After a break in communications, we can take off where we left off before.
If you recall from before, we had seen the leopard, Tiyane, during our morning drive and decided to head in that direction. We had hardly left the gates of the Lodge when we spotted fresh drag marks in the road. Our trackers were wonderful at following these, and sure enough, it wasn’t long before we found a kill – but no leopard in sight just then – and we realised that the kill had been stolen by hyenas that lurked around furtively.
Aha! The hyenas didn’t have the kill for very long, however. There came the rather disgruntled cat, and within moments she had secured her kill again. Oh dear! As she looked around and started to drag the kill to a safe area, there came the hyenas again! And of course they outnumbered the hapless leopard and were able to steal the carcass yet again. At this, the rueful cat slouched along to a waterhole where she spent the remainder of the afternoon.
We left the leopard to rest at the waterhole and continued our drive. And it was a fine decision because we were in luck and soon encountered Tortoise Pan, a male leopard. He was on patrol, busily checking his territory. When he passed a pond he stopped for a quick drink and then resumed his busy evening schedule.

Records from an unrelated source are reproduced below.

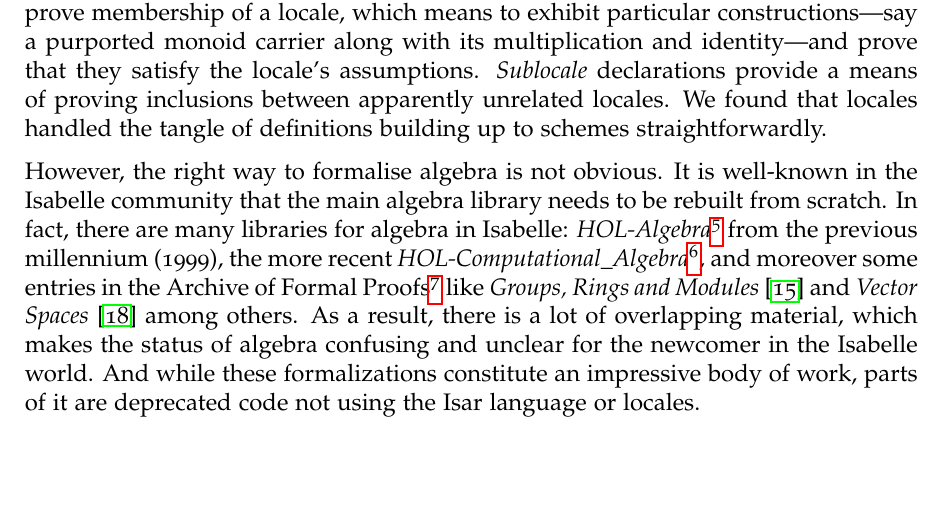
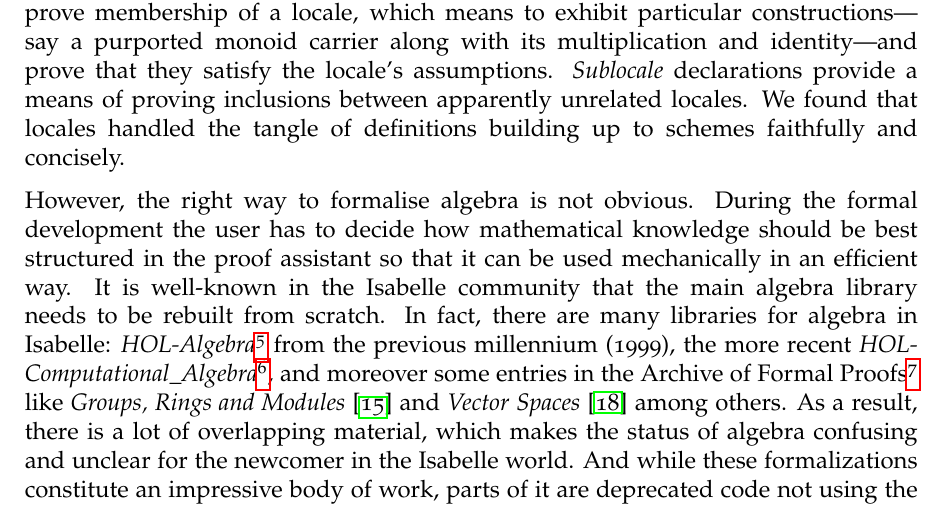
Before and after one commit to zibo-yang/The_Silicon_Geometer, a LaTeX paper (article.tex): part of page 3 of 27, cut so that both start at the same text, the shorter picture padded with empty space. Compiled offline with pdfLaTeX.

Commit message:
Improve a couple of sentences

```diff
--- a/article.tex
+++ b/article.tex
@@ -127,9 +127,9 @@ A locale can inherit multiple instances, as when we define a monoid homomorphism
 
 Logically, a locale is nothing but a predicate; their power comes from Isabelle's mechanisms for creating, managing and using locale hierarchies.
 If we work in a particular locale, we can refer to its components and assumptions. But we can also prove membership of a locale, which means to exhibit particular constructions---say a purported monoid carrier along with its multiplication and identity---and prove that they satisfy the locale's assumptions. \emph{Sublocale} declarations provide a means of proving inclusions between apparently unrelated locales.
-We found that locales handled the tangle of definitions building up to schemes straightforwardly.
+We found that locales handled the tangle of definitions building up to schemes faithfully and concisely.
 
-However, the right way to formalise algebra is not obvious.
+However, the right way to formalise algebra is not obvious. During the formal development the user has to decide how mathematical knowledge should be best structured in the proof assistant so that it can be used mechanically in an efficient way.
 It is well-known in the Isabelle community that the main algebra library needs to be rebuilt from scratch. In fact, there are many libraries for algebra in Isabelle: \textit{HOL-Algebra}\footnote{\url{https://isabelle.in.tum.de/dist/library/HOL/HOL-Algebra/index.html}} from the previous millennium (1999), the more recent \textit{HOL-Computational\_Algebra}\footnote{\url{https://isabelle.in.tum.de/dist/library/HOL/HOL-Computational_Algebra/index.html}}, and moreover some entries in the Archive of Formal Proofs\footnote{https://www.isa-afp.org/} like \textit{Groups, Rings and Modules} \cite{Group-Ring-Module-AFP} and \textit{Vector Spaces} \cite{VectorSpace-AFP} among others. As a result, there is a lot of overlapping material, which makes the status of algebra confusing and unclear for the newcomer in the Isabelle world. And while these formalizations constitute an impressive body of work, parts of it are deprecated code not using the Isar language or locales.
 
 Even using locales, we can still go wrong. The root of the problems in HOL-Algebra is the desire to refer to a structure such as a group with its components using a single variable, as a record data structure. The new (at the time) extensible records seemed perfect for the task.
```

Then he spotted a herd of impalas, and decided that it was time for a meal. He started to stalk them, but partly because it was late and partly because we did not want to spoil his chances by using lights, we wished him luck, and returned to the Lodge, stopping very briefly to see what a couple of hyenas were up to, followed by a brief pause to photograph nightjars again.
The morning brought a mist that covered the landscape. What a beautiful setting when we found wildebeest and photographed them in that eerie mist. And it seemed like moments later that lion tracks took us directly to some active lions.
Excitement! The lions were hunting! With tall grass around them, light beginning to shine through the mist, the scene was as beautiful as it was thrilling. The big cats were very keen to get close to a herd of impala, and although conditions looked favourable for a while, they had no luck.
We hoped that the lions would hunt again, but they were exhausted and keeled over to sleep.
While we photographed a rhino in a lovely open area, we received an update about a nearby leopard and hurried there. She gave us a brilliant show. She strolled past our vehicle many times as we pulled ahead again and again to make the most of her presence. Eventually she disappeared into a drainage line and we returned to the Lodge to prepare for our new guests …